*** Opening of Source information ***

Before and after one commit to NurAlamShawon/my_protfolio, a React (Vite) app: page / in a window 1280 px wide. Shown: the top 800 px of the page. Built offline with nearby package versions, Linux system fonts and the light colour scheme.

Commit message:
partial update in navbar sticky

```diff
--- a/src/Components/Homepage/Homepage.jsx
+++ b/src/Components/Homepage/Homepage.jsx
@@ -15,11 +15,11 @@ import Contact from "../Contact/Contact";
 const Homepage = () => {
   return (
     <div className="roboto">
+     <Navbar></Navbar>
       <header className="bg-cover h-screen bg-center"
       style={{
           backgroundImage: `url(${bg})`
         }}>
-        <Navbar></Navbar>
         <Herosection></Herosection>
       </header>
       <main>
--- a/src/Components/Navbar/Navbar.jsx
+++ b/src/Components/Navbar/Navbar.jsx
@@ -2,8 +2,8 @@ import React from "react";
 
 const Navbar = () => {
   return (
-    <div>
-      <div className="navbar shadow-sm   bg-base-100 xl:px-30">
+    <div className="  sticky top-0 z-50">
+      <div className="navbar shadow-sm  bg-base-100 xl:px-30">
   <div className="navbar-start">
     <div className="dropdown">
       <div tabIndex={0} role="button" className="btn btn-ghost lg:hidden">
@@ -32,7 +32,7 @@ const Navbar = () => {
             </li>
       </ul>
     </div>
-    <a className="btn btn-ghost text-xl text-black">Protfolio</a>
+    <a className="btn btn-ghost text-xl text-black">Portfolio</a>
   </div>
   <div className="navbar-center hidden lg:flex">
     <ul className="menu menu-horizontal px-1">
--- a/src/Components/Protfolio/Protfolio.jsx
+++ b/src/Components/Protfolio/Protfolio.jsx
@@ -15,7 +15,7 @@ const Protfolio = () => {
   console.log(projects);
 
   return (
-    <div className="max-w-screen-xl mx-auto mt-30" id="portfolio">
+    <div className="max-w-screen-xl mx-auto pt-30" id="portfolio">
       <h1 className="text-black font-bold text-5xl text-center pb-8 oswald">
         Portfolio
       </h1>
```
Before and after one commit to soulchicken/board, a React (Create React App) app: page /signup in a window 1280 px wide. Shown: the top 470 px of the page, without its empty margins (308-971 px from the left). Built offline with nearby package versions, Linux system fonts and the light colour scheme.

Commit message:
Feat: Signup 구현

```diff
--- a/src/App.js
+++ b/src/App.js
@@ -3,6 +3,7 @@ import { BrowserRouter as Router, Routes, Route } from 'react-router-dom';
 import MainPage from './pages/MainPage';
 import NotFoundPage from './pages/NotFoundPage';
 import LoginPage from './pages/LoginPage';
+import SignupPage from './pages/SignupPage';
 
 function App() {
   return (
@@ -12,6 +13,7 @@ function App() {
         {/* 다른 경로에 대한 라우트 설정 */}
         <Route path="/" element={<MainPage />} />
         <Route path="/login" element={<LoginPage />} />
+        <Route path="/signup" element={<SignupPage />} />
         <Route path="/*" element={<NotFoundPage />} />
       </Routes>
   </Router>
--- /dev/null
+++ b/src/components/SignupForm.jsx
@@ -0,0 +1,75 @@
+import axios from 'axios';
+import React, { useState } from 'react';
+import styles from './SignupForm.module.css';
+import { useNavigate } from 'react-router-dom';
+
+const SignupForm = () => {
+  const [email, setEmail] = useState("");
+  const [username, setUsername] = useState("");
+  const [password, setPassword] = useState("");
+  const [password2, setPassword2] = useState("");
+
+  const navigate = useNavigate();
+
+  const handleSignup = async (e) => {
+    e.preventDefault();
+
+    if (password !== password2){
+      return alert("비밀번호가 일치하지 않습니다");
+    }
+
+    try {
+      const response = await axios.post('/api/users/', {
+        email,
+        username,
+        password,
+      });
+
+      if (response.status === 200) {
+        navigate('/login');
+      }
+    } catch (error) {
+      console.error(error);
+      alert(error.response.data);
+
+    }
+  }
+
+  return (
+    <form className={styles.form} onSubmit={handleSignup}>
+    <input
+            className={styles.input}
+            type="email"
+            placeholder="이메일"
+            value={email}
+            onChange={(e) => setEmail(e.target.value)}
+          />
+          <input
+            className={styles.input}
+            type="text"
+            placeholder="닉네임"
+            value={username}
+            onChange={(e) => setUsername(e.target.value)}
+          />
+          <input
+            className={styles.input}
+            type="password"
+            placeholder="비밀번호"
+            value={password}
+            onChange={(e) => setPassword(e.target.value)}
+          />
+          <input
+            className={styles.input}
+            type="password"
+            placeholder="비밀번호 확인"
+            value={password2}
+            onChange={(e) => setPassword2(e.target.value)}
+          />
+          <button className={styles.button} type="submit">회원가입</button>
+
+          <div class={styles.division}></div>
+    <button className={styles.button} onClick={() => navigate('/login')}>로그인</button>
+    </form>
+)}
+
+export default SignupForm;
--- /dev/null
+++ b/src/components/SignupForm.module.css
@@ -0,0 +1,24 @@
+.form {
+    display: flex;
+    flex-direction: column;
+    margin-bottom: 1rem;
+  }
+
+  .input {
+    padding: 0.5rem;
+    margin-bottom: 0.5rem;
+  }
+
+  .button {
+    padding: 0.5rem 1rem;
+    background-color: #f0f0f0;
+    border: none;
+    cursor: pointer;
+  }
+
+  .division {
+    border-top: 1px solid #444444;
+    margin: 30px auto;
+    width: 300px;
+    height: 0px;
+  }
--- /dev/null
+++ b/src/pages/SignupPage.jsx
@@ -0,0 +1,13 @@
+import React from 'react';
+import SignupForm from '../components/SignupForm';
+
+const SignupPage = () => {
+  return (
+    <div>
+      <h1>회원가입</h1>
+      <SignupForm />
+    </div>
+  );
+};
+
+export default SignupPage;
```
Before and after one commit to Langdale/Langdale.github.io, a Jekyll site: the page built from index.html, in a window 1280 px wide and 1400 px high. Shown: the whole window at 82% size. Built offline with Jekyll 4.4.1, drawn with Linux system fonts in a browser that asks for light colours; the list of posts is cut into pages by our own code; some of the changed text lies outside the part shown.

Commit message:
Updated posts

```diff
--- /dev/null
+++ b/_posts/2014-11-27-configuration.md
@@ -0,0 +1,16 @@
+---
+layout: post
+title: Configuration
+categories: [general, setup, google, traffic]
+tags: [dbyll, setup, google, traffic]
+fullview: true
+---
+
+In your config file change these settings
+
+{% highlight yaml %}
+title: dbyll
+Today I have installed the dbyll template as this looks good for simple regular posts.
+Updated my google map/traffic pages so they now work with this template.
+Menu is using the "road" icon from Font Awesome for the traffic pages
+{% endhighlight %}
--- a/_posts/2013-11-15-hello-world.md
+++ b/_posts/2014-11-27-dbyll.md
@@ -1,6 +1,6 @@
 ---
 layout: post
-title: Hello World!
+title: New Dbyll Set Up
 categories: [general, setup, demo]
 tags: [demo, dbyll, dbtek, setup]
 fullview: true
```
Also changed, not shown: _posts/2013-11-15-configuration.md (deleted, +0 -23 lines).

*** Close of Source information ***

▶ _Activity_:
What lines above hold the word "traffic"? List them all.

▶ _Completed task_:
+categories: [general, setup, google, traffic]
+tags: [dbyll, setup, google, traffic]
+Updated my google map/traffic pages so they now work with this template.
+Menu is using the "road" icon from Font Awesome for the traffic pages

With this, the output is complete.